Prove that $i: J^{-1} (\mathcal{O}) \rightarrow M$ is a coisotropic submanifold.

Attempt: Let $p \in J^{-1} (\mathcal{O})$. Then by definition, I have to show that $T_p (J^{-1} (\mathcal{O}))^{\omega} \subset T_p (J^{-1} (\mathcal{O}))$.

I know the following, that $T_q (J^{-1} (\eta))^{\omega} = T_q (G \cdot q)$ where $G \cdot q = \left\{ \Phi(g,q) \mid g \in G \right\}$ is the orbit and $q \in J^{-1} (\eta)$. Also, by standard differential geometry, since $\eta$ is a regular value, we have $T_q J^{-1} (\eta) = \text{ker} (T_q J)$.

Also, there is a result that $$ T_q (G_{\eta} \cdot q) = T_q (G \cdot q) \cap T_q(J^{-1} (\eta)). $$ It does not follow that $J^{-1} (\mathcal{O})$ is a coistropic submanifold of $M$, if I would prove that for every $\zeta \in \mathcal{O}$, the inverse image $J^{-1} (\zeta)$ is a coisotropic submanifold (which might be false, not sure)?

So how do I figure out what $T_p (J^{-1} (\mathcal{O}))^{\omega}$ is?

$\endgroup$
1
$\begingroup$

1) You should first argue why $J^{-1}(\mathcal{O})\subset M$ is a submanifold in the first place. To do so, it is enough to remark that $J:M\rightarrow\mathfrak{g}^{*}$ is transverse to $\mathcal{O}\subset\mathfrak{g}^{*}$, i.e. for all $q\in J^{-1}(\mathcal{O})$ we have $$ d_q J(T_q M)+T_{J(q)}\mathcal{O}=\mathfrak{g}^{*}. $$ This is the case because $J(q)\in\mathcal{O}$ is also a regular value, so that $d_q J(T_q M)=\mathfrak{g}^{*}$.

2) Now let $p\in J^{-1}(\mathcal{O})$ and assume that $J(p)=\zeta\in\mathcal{O}$, i.e. $p\in J^{-1}(\zeta)$. Since $T_{p}J^{-1}(\zeta)\subset T_{p}J^{-1}(\mathcal{O})$, we have $$ (T_{p}J^{-1}(\mathcal{O}))^{\omega}\subset (T_{p}J^{-1}(\zeta))^{\omega}=T_{p}(G\cdot p). $$ So in order to conclude, it is enough to show that $G\cdot p\subset J^{-1}(\mathcal{O})$. This inclusion holds because $J$ is equivariant: $$ J(g\cdot p)=Ad^{*}_{g}(J(p))\subset Ad^{*}_{g}(\mathcal{O})=\mathcal{O}. $$

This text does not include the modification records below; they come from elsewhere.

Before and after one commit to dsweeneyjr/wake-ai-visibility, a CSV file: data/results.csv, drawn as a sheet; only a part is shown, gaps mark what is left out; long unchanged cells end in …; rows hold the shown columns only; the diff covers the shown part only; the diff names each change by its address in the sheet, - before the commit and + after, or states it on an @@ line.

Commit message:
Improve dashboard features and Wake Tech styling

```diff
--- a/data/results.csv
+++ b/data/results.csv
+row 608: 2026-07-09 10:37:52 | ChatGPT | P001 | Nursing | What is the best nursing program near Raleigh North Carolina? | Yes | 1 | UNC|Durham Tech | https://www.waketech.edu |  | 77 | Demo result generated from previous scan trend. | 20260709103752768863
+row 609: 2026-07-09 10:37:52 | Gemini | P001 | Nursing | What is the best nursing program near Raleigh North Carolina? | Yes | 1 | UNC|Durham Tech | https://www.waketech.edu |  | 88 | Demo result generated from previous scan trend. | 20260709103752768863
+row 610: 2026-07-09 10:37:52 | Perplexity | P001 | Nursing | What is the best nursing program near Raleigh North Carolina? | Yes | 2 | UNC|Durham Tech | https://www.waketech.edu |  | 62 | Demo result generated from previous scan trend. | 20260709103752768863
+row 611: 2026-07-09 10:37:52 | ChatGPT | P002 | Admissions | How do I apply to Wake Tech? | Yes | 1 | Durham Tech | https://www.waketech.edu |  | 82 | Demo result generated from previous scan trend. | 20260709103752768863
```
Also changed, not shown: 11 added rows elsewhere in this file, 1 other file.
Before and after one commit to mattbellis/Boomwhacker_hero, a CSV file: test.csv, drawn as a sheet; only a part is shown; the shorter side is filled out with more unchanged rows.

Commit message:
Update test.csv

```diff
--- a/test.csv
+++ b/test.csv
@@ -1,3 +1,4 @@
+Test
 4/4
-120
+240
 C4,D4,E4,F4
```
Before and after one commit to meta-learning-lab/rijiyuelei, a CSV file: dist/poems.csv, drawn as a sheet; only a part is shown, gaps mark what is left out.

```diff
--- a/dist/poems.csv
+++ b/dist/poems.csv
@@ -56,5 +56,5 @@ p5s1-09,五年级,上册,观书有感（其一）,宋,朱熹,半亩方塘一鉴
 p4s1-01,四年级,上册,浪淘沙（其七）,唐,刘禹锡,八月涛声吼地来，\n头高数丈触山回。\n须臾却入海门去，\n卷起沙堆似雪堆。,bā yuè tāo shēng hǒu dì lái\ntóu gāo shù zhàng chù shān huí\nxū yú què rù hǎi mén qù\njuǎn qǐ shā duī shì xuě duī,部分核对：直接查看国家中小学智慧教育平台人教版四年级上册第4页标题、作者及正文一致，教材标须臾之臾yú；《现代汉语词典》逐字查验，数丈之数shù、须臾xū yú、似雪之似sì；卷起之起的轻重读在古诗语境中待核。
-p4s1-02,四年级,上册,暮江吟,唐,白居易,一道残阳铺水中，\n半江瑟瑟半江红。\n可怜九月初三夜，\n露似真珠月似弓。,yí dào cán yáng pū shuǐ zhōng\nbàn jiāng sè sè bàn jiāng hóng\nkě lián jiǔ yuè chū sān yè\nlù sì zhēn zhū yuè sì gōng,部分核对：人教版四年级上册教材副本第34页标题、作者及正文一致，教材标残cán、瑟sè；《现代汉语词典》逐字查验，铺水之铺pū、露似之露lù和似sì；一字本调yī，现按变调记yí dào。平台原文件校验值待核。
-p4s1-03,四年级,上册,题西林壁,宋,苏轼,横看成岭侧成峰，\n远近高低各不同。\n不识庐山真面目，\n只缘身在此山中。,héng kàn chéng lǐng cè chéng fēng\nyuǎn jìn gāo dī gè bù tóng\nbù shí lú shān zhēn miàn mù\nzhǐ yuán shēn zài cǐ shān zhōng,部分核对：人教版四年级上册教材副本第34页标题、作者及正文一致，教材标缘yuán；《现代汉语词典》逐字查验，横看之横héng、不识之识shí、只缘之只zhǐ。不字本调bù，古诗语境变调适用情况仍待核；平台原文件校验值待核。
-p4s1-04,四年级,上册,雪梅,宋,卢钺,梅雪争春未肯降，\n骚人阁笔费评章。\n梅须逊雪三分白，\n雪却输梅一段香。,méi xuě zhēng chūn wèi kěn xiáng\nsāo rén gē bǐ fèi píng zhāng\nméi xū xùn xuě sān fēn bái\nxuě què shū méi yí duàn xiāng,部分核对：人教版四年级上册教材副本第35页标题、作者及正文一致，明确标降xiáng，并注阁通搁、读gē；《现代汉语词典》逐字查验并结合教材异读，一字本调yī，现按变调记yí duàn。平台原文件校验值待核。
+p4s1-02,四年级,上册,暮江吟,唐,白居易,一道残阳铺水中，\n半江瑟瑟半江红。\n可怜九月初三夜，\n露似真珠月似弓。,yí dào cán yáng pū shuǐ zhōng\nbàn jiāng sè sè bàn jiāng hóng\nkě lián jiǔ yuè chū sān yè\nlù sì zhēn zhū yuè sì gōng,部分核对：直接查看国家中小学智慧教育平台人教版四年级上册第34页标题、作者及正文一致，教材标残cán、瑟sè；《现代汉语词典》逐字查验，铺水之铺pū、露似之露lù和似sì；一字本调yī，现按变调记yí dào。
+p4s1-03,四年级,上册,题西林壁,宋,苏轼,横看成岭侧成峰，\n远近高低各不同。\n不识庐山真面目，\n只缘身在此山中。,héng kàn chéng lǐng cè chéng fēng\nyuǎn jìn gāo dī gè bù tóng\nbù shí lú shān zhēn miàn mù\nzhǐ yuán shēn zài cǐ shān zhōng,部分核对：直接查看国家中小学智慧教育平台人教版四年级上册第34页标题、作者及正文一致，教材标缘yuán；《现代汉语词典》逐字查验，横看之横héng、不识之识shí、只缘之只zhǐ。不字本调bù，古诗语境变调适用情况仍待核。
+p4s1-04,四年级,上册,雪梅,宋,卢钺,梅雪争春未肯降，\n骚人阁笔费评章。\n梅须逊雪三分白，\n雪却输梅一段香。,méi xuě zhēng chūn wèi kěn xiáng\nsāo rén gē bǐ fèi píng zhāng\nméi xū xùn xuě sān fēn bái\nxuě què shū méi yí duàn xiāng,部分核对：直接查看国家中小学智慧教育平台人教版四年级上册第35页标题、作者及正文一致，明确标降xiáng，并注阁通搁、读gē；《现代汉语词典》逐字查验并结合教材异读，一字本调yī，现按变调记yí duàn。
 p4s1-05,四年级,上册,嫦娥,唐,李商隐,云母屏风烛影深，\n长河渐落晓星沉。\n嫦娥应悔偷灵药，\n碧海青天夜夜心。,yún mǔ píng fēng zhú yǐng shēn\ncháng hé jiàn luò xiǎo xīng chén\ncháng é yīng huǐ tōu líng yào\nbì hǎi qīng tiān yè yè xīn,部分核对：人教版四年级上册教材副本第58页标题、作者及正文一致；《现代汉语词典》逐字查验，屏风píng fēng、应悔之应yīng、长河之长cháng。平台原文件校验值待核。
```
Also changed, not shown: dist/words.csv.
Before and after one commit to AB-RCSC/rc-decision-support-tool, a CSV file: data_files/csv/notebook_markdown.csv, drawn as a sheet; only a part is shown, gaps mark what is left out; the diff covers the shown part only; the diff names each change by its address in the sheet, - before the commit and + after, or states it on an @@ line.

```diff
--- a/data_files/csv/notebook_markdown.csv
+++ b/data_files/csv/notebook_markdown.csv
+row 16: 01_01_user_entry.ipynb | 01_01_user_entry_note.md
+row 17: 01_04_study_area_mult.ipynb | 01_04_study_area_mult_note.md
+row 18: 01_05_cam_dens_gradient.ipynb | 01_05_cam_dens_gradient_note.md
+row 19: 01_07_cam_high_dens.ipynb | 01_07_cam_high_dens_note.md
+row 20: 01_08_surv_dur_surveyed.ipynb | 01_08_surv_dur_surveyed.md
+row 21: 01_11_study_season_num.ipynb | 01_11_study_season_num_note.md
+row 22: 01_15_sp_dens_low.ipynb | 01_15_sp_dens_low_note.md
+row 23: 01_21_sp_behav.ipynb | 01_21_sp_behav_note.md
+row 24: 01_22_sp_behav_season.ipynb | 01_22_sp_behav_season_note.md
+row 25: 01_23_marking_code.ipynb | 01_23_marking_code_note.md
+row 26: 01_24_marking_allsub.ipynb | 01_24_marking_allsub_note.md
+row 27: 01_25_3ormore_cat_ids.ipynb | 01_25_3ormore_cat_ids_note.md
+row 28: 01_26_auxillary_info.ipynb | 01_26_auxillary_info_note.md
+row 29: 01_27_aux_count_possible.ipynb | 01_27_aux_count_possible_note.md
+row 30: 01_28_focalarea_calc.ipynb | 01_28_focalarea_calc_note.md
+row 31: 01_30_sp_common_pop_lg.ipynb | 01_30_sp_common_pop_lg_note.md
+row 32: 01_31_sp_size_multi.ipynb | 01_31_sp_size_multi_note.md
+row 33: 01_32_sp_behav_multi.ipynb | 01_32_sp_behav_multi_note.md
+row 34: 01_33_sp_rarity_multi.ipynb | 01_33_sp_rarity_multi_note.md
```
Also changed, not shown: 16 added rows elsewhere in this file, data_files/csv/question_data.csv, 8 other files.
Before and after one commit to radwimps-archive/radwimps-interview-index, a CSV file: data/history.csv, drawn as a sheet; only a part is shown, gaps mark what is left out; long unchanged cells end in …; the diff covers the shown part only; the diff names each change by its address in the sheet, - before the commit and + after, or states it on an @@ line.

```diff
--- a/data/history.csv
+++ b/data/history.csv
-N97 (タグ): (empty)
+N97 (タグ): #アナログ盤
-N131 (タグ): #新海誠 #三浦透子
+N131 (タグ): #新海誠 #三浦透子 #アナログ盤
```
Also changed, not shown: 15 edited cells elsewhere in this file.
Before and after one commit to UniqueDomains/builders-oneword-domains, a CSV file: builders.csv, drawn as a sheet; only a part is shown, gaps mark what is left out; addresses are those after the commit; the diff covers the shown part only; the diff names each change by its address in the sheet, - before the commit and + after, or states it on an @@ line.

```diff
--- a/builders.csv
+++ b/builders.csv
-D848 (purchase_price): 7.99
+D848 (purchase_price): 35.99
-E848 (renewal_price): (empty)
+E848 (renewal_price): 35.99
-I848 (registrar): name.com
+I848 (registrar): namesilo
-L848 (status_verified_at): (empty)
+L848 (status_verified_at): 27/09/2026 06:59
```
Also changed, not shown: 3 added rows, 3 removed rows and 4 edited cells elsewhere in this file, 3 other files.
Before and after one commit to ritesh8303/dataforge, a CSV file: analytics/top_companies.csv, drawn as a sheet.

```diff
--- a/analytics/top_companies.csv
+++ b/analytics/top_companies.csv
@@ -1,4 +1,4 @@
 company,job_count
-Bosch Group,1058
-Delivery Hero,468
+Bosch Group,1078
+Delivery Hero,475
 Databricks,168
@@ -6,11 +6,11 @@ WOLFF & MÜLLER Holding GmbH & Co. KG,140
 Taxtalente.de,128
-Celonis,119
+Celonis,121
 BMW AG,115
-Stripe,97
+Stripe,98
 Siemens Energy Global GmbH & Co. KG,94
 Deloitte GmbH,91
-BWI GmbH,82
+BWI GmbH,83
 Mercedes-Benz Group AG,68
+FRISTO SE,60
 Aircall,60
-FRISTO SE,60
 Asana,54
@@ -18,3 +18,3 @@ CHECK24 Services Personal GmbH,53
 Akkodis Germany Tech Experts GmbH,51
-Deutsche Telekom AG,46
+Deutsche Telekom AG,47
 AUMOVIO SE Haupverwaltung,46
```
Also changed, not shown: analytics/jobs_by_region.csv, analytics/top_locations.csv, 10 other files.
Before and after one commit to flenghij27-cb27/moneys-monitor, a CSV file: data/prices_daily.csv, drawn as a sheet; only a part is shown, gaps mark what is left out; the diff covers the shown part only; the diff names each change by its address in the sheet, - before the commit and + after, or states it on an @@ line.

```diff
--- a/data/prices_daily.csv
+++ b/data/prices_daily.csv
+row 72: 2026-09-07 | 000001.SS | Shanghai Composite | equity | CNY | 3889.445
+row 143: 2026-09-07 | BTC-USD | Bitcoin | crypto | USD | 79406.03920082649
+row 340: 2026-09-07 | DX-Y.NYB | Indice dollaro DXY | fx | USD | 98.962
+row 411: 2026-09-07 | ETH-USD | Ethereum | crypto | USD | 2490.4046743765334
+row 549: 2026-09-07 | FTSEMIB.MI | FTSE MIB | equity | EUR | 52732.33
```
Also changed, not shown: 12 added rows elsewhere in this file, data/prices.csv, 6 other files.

$\endgroup$
1
$\begingroup$

The case with non-null cohomology, when the action of the group on the moment map is not equivariant but affine, an additional term, called Souriau cocycle should be taken into account. See for example: https://www.mdpi.com/1099-4300/22/5/498

$\endgroup$

Your Answer

By clicking “Post Your Answer”, you agree to our terms of service, privacy policy and cookie policy

Not the answer you're looking for? Browse other questions tagged or ask your own question.